Thanks so much for your kind words and for following our work! I appreciate your comment about the incredible impact mental health can have. We've certainly seen it change women's lives far beyond what we could have predicted, such as helping a woman's children eat more meals a day or even helping individuals with HIV adhere to their antiretroviral treatments more regularly.
Thanks for the question! We decided to start the StrongMinds programming in Uganda because the initial RCT had such positive results there. We wanted to see if we could replicate those findings and reach even more women. I also had some experience there in my prior work as a diplomat and through my work with other NGOs. My family and I lived just across the border in the Democratic Republic of Congo for over four years, so I have many friends and connections in sub-Saharan Africa and have seen the dire need for treatment options and the consequences of untreated depression there firsthand.
I suggest doing your research (the information we received from the researchers who conducted the initial John Hopkins/Columbia University RCT was instrumental to our success.) Also, know your audience. We try to consider each woman in our therapy program's perspective. How did she hear about us? How is she accessing information about the program? The more demographic information you have about your audience, the better you can target your outreach/messaging and achieve results. Other considerations are what staffing is needed to make the product or tech run? And what frameworks need to be in place? We had to do a lot of this evaluation ourselves when switching our model to teletherapy during the pandemic. The model, resources, and modes of communication available will all have a huge impact on the specific strategy.
Both are true! Numerous studies have shown that when you help an African Mom, the downstream effects are significantly more substantial. Globally, women have a depression rate of 1.5 times higher than that of men. An African woman with depression, compared with her healthy peers, suffers greatly: she is less productive, has a lower income, and has poorer physical health. If she is a Mother, the negative impact extends to her entire family. Research shows that children of depressed Mothers are more likely to have poor health, struggle in or miss school, and suffer from depression themselves.
Furthermore, because depression impairs the ability to focus and concentrate, depression sufferers do not respond to health initiatives or livelihood trainings, rendering these programs less effective.

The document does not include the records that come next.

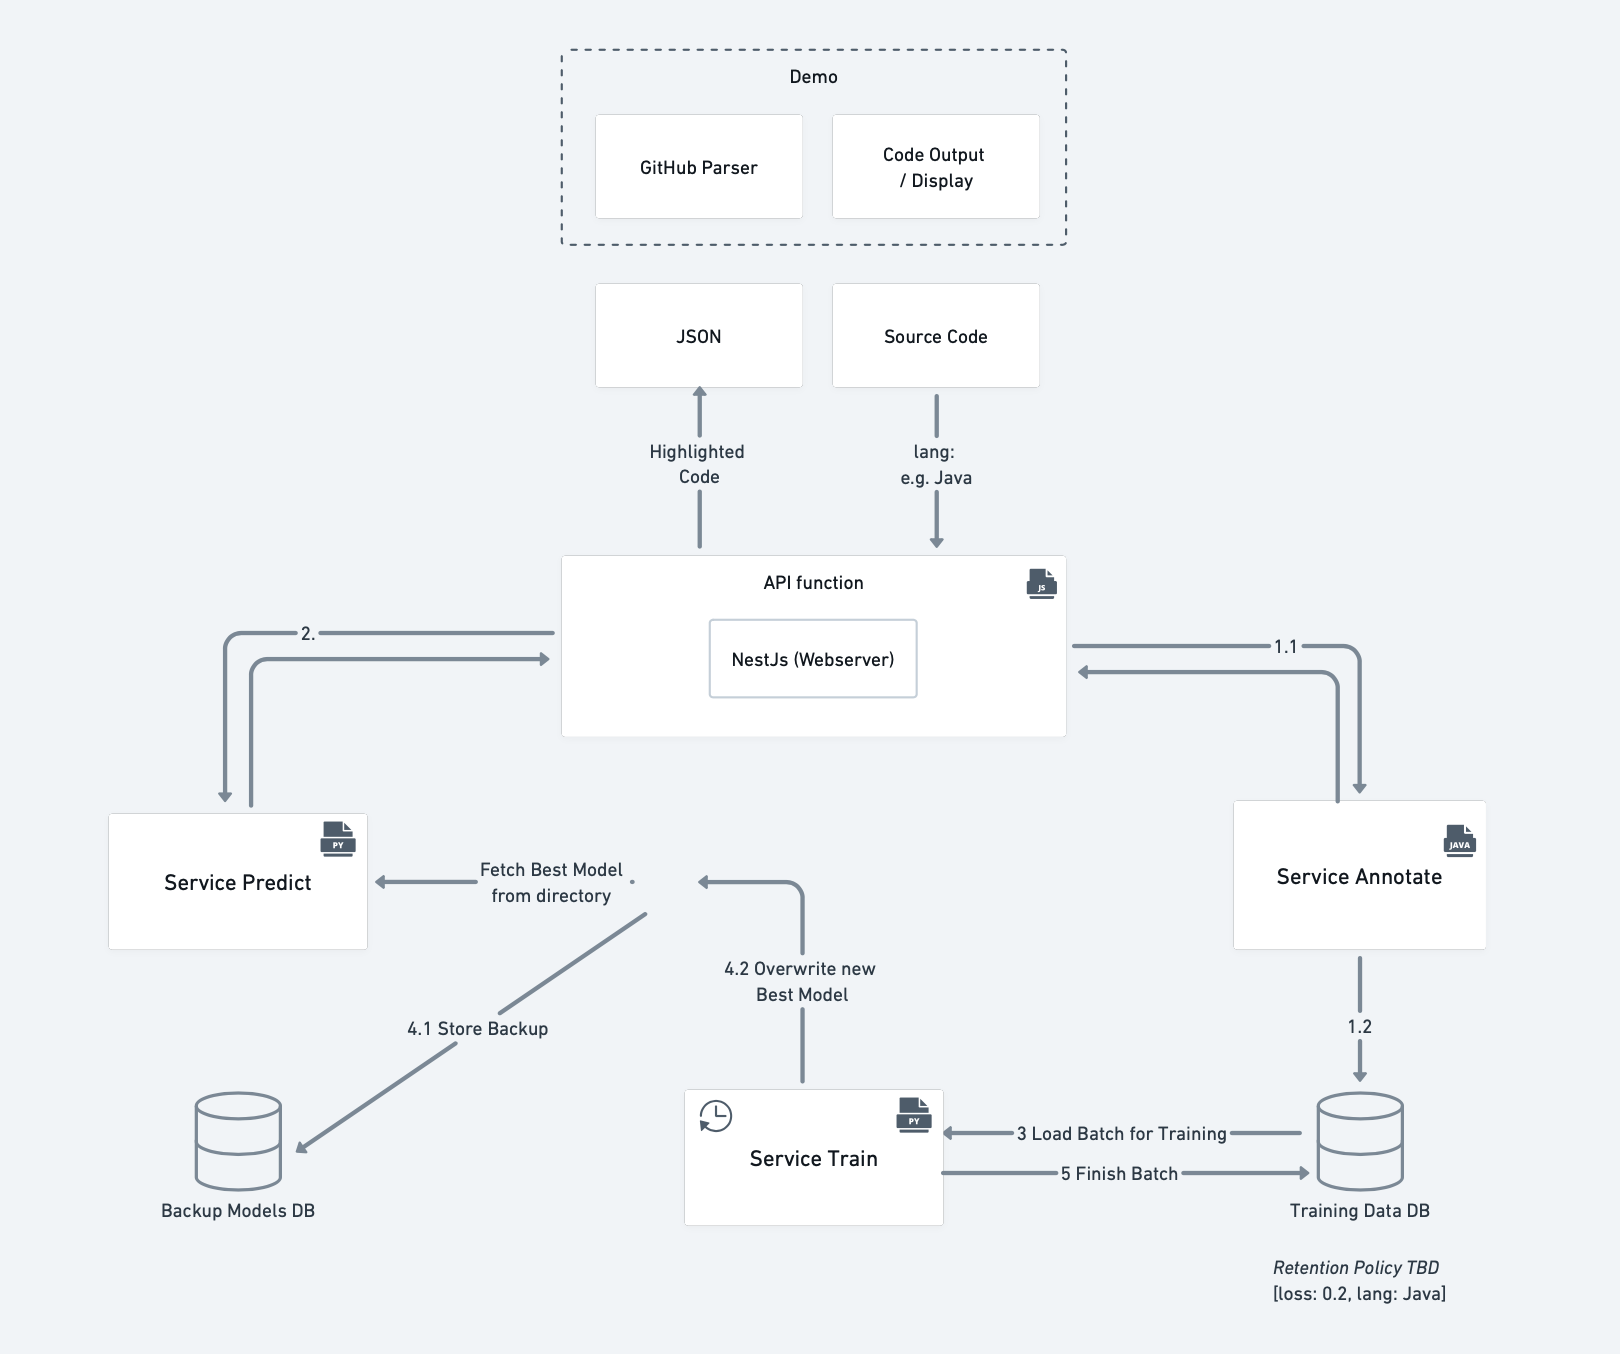
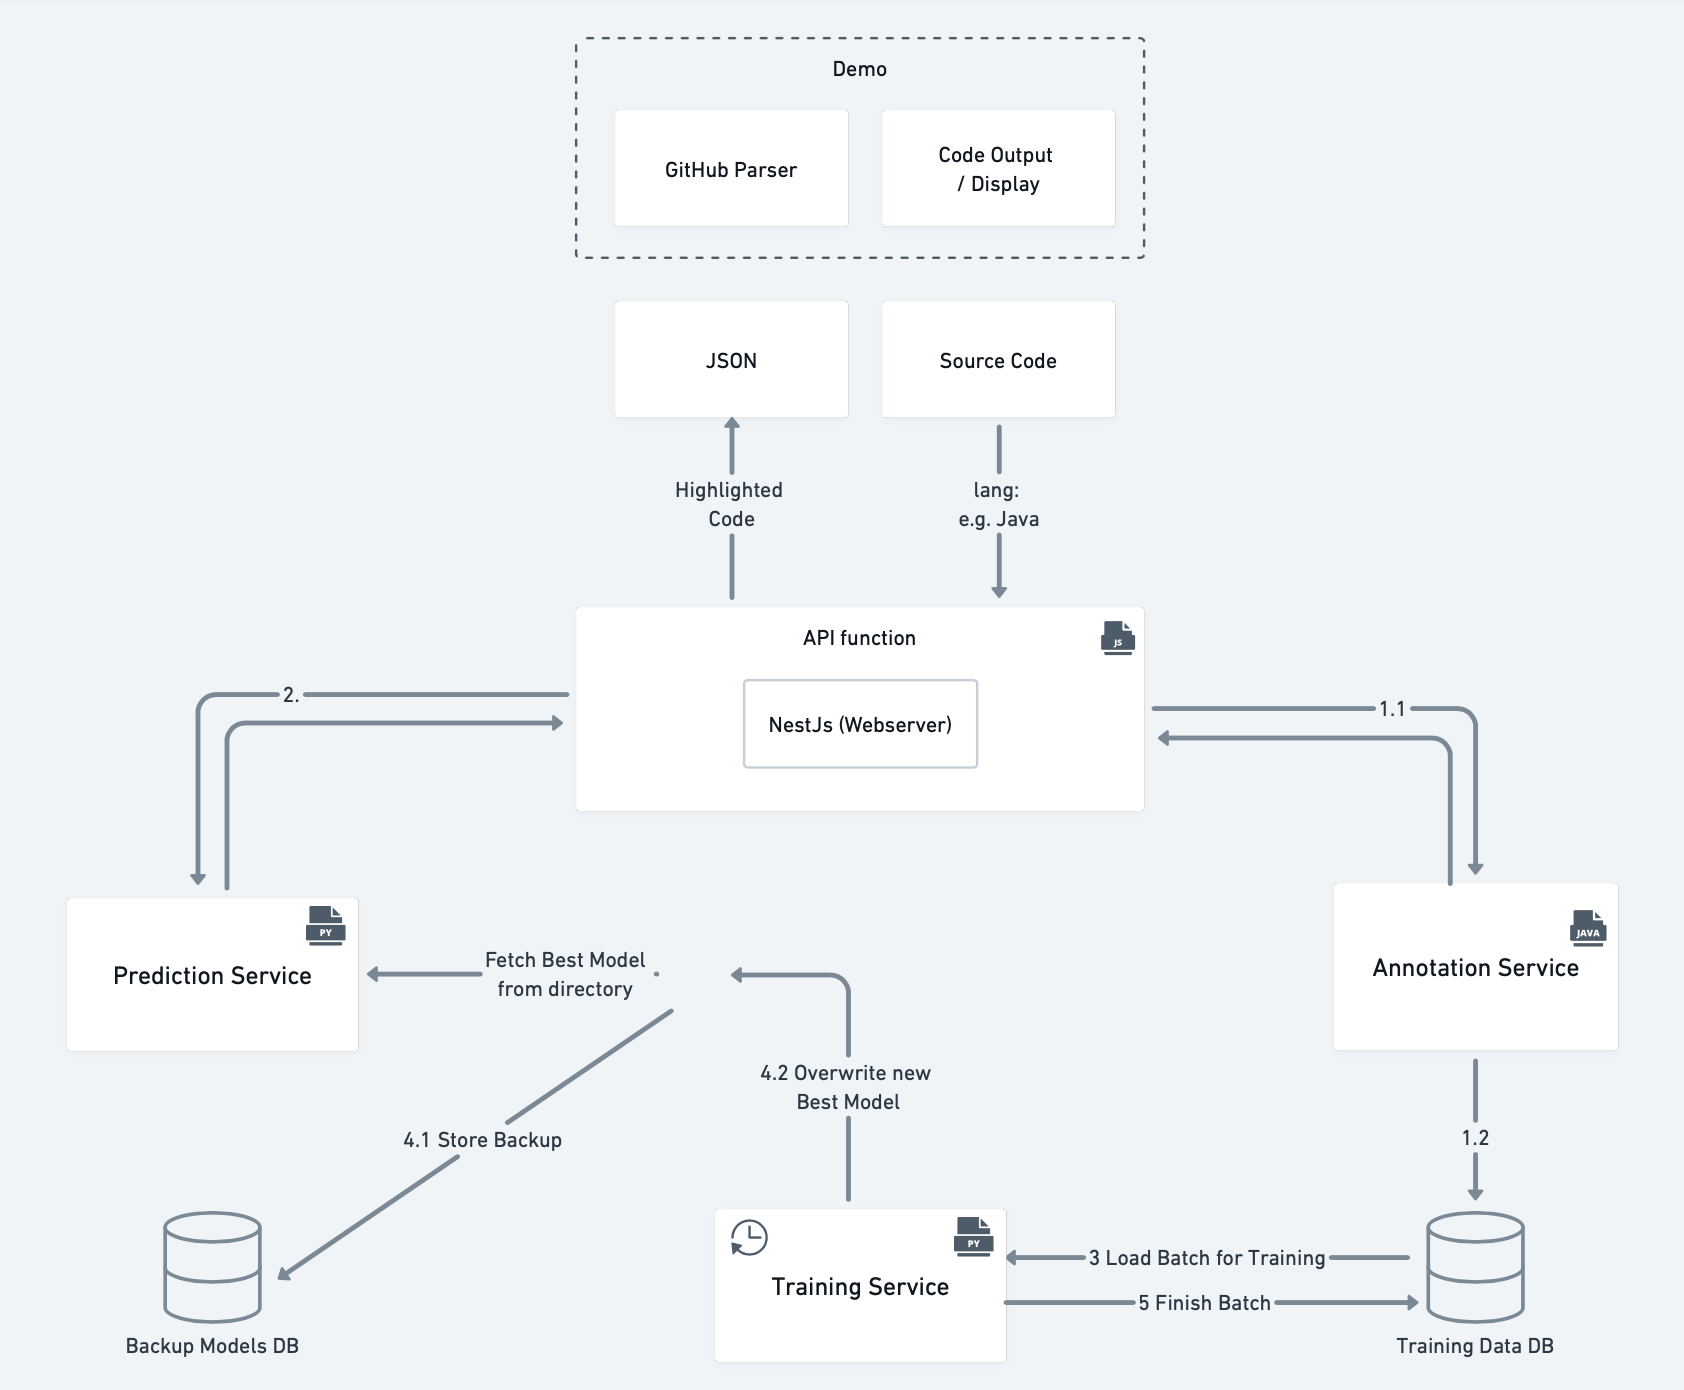
cronjob implemented

diff --git a/training-service/app.py b/training-service/app.py
@@ -1,11 +1,12 @@
 import logging
-from model.SHModelUtils import SHModel
-from flask import Flask, Response, request, jsonify
-from flask_mongoengine import MongoEngine
-from sklearn.utils import shuffle
 import numpy as np
 import os
 import datetime
+from model.SHModelUtils import SHModel
+from flask import Flask, Response, request, jsonify
+from flask_mongoengine import MongoEngine
+from apscheduler.schedulers.background import BackgroundScheduler
+from sklearn.utils import shuffle
 
 app = Flask(__name__)
 app.config['MONGODB_SETTINGS'] = {
@@ -41,17 +42,12 @@ class Annotation(db.Document):
         'strict': False
     }
 
-    def to_json(self):
-        return {
-            "sourceCode": self.sourceCode,
-            "lexingTokes": self.lexingTokes,
-            "highlightingTokens": self.highlightingTokens,
-            "highlightingCode": self.highlightingCode,
-            "language": self.language
-        }
-
 @app.route('/train', methods=['GET'])
 def train():    
+    train_models()
+    return Response(status=200)
+
+def train_models():
     print("[TRAIN] ### TRAINING STARTED ### ", flush=True)
 
     supported_languages = ["java"]
@@ -64,7 +60,7 @@ def train():
         if len(training_data) < int(os.environ.get('TRAINING_BATCH_SIZE')):
             print("[TRAIN] Not enough data to train model", flush=True)
             continue
-        
+
         # data preprocessing
         X = []
         T = []
@@ -77,8 +73,6 @@ def train():
         improve_model(X, T, lang_name)
 
     print("[TRAIN] ### TRAINING DONE ### ", flush=True)
-    return Response(status=200)
-
 
 def load_cur_model_from_db(lang_name):
     cur_model = Model.objects(language=lang_name).order_by('-createdTime').first()
@@ -166,6 +160,15 @@ def accuracy(model, X, T):
             total += 1
 
     return correct/total
+
+
+def training_service():
+    print("Training Service is alive!", flush=True)
+    train_models()
+
+sched = BackgroundScheduler(daemon=True)
+sched.add_job(training_service, 'interval', minutes=5)
+sched.start()
 
 if __name__ == "__main__":
     app.run(debug=True)

diff --git a/README.md b/README.md
@@ -22,9 +22,9 @@ Under the hood, the Annotation WebService consists of the following independent 
 
 | Microservice             | Description                                                                | Technology |
 |--------------------|----------------------------------------------------------------------------|------------|
-| [Service Annotation]() | Handles the lexing and highlighting of code. | Java with [Spring Boot](https://github.com/spring-projects/spring-boot)|
-| [Service Predict]()  | Handles the prediction of syntax highlighting.         | Python with [Flask](https://github.com/pallets/flask) |
-| [Service Train]()   | Handles the regularily conducted training and exchange of the underlying prediction models.         | Python with [Flask](https://github.com/pallets/flask) |
+| [Annotation Service]() | Handles the lexing and highlighting of code. | Java with [Spring Boot](https://github.com/spring-projects/spring-boot)|
+| [Prediction Service]()  | Handles the prediction of syntax highlighting.         | Python with [Flask](https://github.com/pallets/flask) |
+| [Training Service]()   | Handles the regularily conducted training and exchange of the underlying prediction models.         | Python with [Flask](https://github.com/pallets/flask) |
 | [Web API]()          | The web API that acts as the primary entry point for the customers.        | JS/TS with [Nest.js](https://github.com/nestjs/nest) |
 
 
@@ -34,11 +34,11 @@ The following illustration depicts the flow of the Annotation WebService.
 ![Architecture](./architecture.png)
 
 After having called the `Web API` with code to be syntax highlighted, the following will be processed:
-1. The code will be lexed and highlighted. This is done by the `Service Annotate` microservice. The lexed code will be returned to the `Web API` whereas the highlighted code will be stored on the Training Database.
-2. The `Web API` will then forward the `tok_ids` extracted from the lexed code to the `Service Predict` microservice where the syntax highlighting is beeing predicted. The predicted syntax highlighting will be returned to the `Web API`.
+1. The code will be lexed and highlighted. This is done by the `Annotation Service` microservice. The lexed code will be returned to the `Web API` whereas the highlighted code will be stored on the Training Database.
+2. The `Web API` will then forward the `tok_ids` extracted from the lexed code to the `Prediction Service` microservice where the syntax highlighting is beeing predicted. The predicted syntax highlighting will be returned to the `Web API`.
 3. Having received the predicted `h_code_values` the `Web API` will create a json file with the highlighted code which will be returned to the caller.
 
-Regularily, the `Service Train` will be triggered to train the underlying prediction models. First, it will load training data from the Training Database. Then, it will train the underlying prediction models with 80% of the data and validate the improved model with the remaining 20% of the data. If the loss is smaller on the new model than the old one, the new model will be saved. Every time the `Service Predict` is invoked, the new best model will be loaded and used for the prediction.
+Regularily, the `Training Service` will be triggered to train the underlying prediction models. First, it will load training data from the Training Database. Then, it will train the underlying prediction models with 80% of the data and validate the improved model with the remaining 20% of the data. If the loss is smaller on the new model than the old one, the new model will be saved. Every time the `Prediction Service` is invoked, the new best model will be loaded and used for the prediction.
 
 ## Demo
 Here comes the demo page.

diff --git a/code-fetcher/README.md b/code-fetcher/README.md
@@ -1,5 +1,7 @@
 # code-fetcher
 
+Note: dot_env only works on INTEL chips. If you are running on a M1 chip, you need to hard code the environment variables.
+
 1. Set languages in `main.py`
 2. Add GITHUB_ACCESS_TOKEN (see here: https://docs.github.com/en/enterprise-cloud@latest/authentication/keeping-your-account-and-data-secure/creating-a-personal-access-token) in `.env` and consider changing MAX_FILES
 3. Make sure docker-compose is up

This impaired ability to function in day-to-day life creates profound hardship in Uganda and Zambia, where life is community-centered and reliant on each person fulfilling her role and where depression carries a great stigma. When a woman cannot perform her social responsibilities, she can become a target of criticism and social exclusion. Women in these communities also often have far less access to resources.
Thanks for your kind words and for the great questions!